## TASK INSTRUCTIONS
Retype all of the data word for word, without pictures.

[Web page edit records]
• • • •

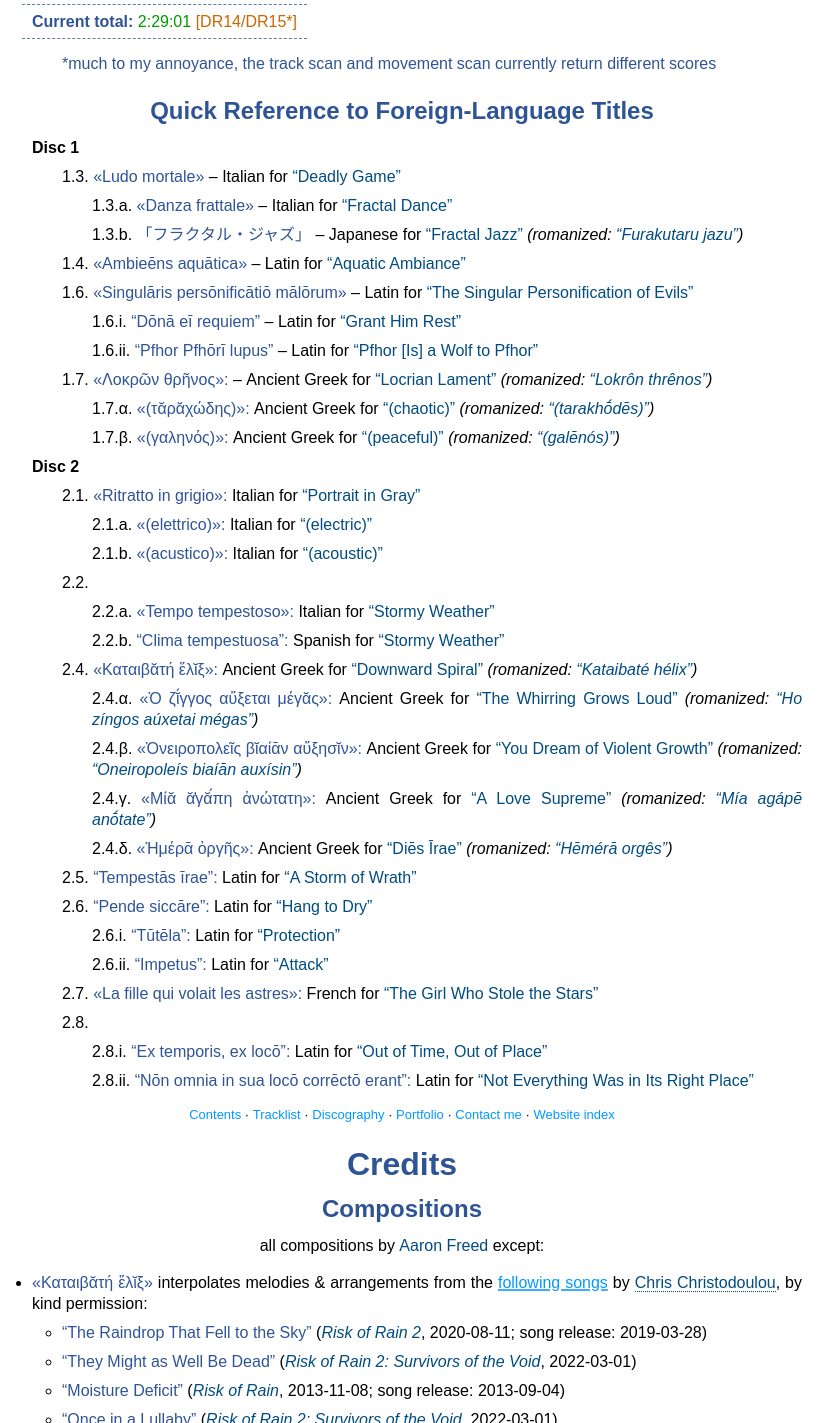
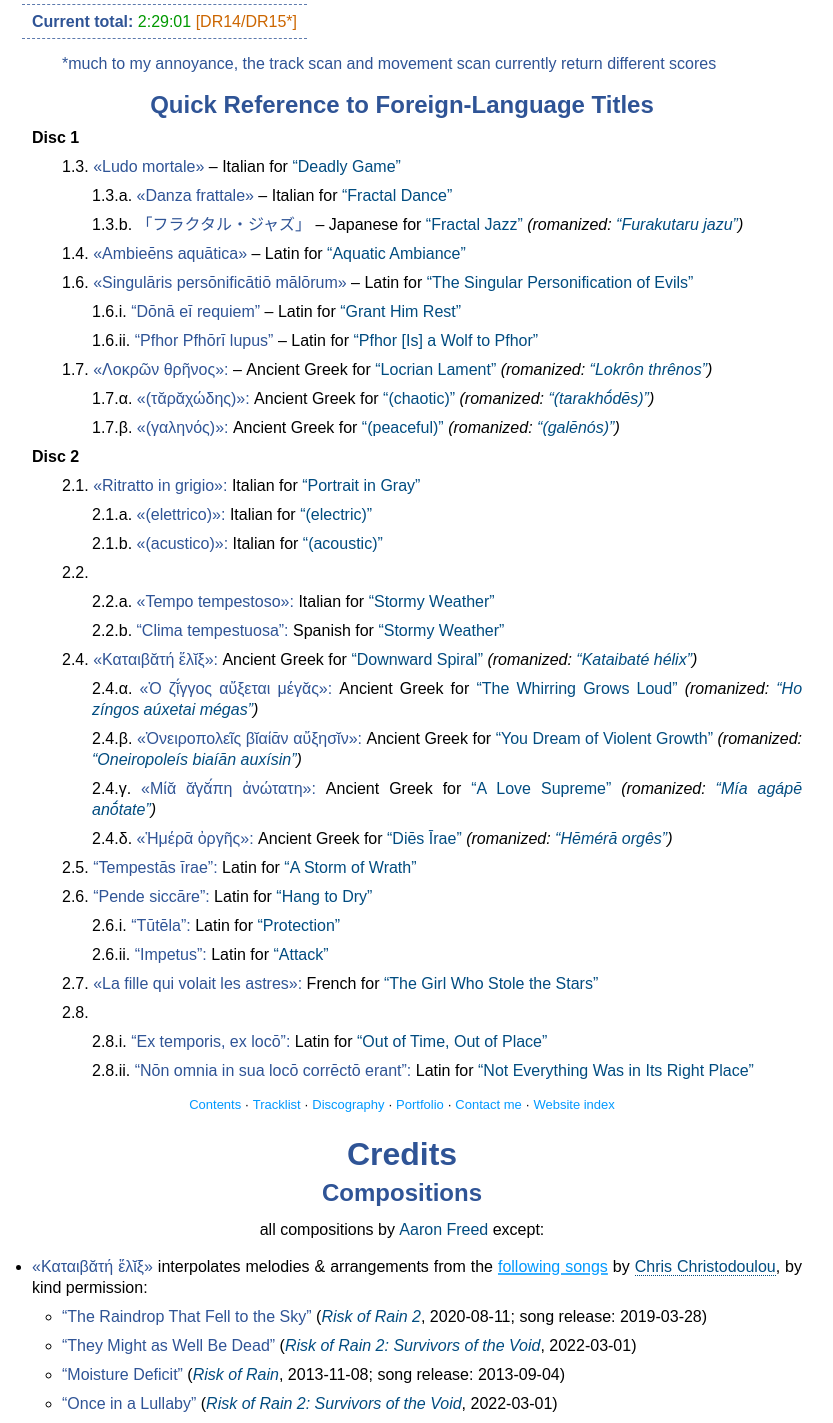
Before and after one commit to aaronfreed/aaronfreed.github.io, a plain HTML site: page compositions2023-2024notes.html in a window 1280 px wide. Shown: the part 3674-5097 px from the top of the page, without its empty margins (238-1071 px from the left). Drawn offline with Linux system fonts and the light colour scheme; a small style sheet from the web is missing.

Commit message:
update compositions2023-2024notes.html

```diff
--- a/compositions2023-2024notes.html
+++ b/compositions2023-2024notes.html
@@ -240,7 +240,7 @@
 
 <div style="margin: 24px 0px 0px 60px; color: var(--heading-color);">*much to my annoyance, the track scan and movement scan currently return different scores</div>
 
-<h2 class="centred" style="margin-top: 24px;" id="translations">Quick Reference to Foreign-Language Titles</h2>
+<h2 class="centred" style="margin: 18px 0px 0px;" id="translations">Quick Reference to Foreign-Language Titles</h2>
 
 <ol class="fixheight songtranslations">
 	<li><span class="weight5">Disc 1</span>
@@ -307,9 +307,8 @@
 
 <p class="sectionbreak noprint"><a href="#top">Contents</a> &middot; <a href="#tracklist">Tracklist</a> &middot; <a href="https://aaronfreed.github.io/discography.html">Discography</a> &middot; <a href="https://aaronfreed.github.io/portfolio.html">Portfolio</a> &middot; <a href="https://aaronfreed.github.io/aboutme.html">Contact me</a> &middot; <a href="https://aaronfreed.github.io">Website index</a></p>
 
-<h1 class="centred noprint" id="credits" style="margin-top: 24px;">Credits</h1>
-<h1 class="centred noscreen" id="credits" style="margin-top: 0px;">Credits</h1>
-<h2 class="centred" id="compositions" style="margin-top: 0px;">Compositions</h2>
+<h1 class="centred" id="credits" style="margin: 24px 0px 6px;">Credits</h1>
+<h2 class="centred" id="compositions" style="margin-top: 6px;">Compositions</h2>
 
 <div class="fixheight centred" style="margin: 8px 0px 16px;">all com&shy;po&shy;si&shy;tions by <span class="toc-counter weight3">Aaron Freed</span> except:</div>
 	<ul class="fixheight">
```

• • • •

## RESULT OF THIS TASK
Before and after one commit to aaronfreed/aaronfreed.github.io, a plain HTML site: page compositions2023-2024notes.html in a window 1280 px wide. Shown: the part 3674-5097 px from the top of the page, without its empty margins (238-1071 px from the left). Drawn offline with Linux system fonts and the light colour scheme; a small style sheet from the web is missing.

Commit message:
update compositions2023-2024notes.html

```diff
--- a/compositions2023-2024notes.html
+++ b/compositions2023-2024notes.html
@@ -240,7 +240,7 @@
 
 <div style="margin: 24px 0px 0px 60px; color: var(--heading-color);">*much to my annoyance, the track scan and movement scan currently return different scores</div>
 
-<h2 class="centred" style="margin-top: 24px;" id="translations">Quick Reference to Foreign-Language Titles</h2>
+<h2 class="centred" style="margin: 18px 0px 0px;" id="translations">Quick Reference to Foreign-Language Titles</h2>
 
 <ol class="fixheight songtranslations">
 	<li><span class="weight5">Disc 1</span>
@@ -307,9 +307,8 @@
 
 <p class="sectionbreak noprint"><a href="#top">Contents</a> &middot; <a href="#tracklist">Tracklist</a> &middot; <a href="https://aaronfreed.github.io/discography.html">Discography</a> &middot; <a href="https://aaronfreed.github.io/portfolio.html">Portfolio</a> &middot; <a href="https://aaronfreed.github.io/aboutme.html">Contact me</a> &middot; <a href="https://aaronfreed.github.io">Website index</a></p>
 
-<h1 class="centred noprint" id="credits" style="margin-top: 24px;">Credits</h1>
-<h1 class="centred noscreen" id="credits" style="margin-top: 0px;">Credits</h1>
-<h2 class="centred" id="compositions" style="margin-top: 0px;">Compositions</h2>
+<h1 class="centred" id="credits" style="margin: 24px 0px 6px;">Credits</h1>
+<h2 class="centred" id="compositions" style="margin-top: 6px;">Compositions</h2>
 
 <div class="fixheight centred" style="margin: 8px 0px 16px;">all com&shy;po&shy;si&shy;tions by <span class="toc-counter weight3">Aaron Freed</span> except:</div>
 	<ul class="fixheight">
```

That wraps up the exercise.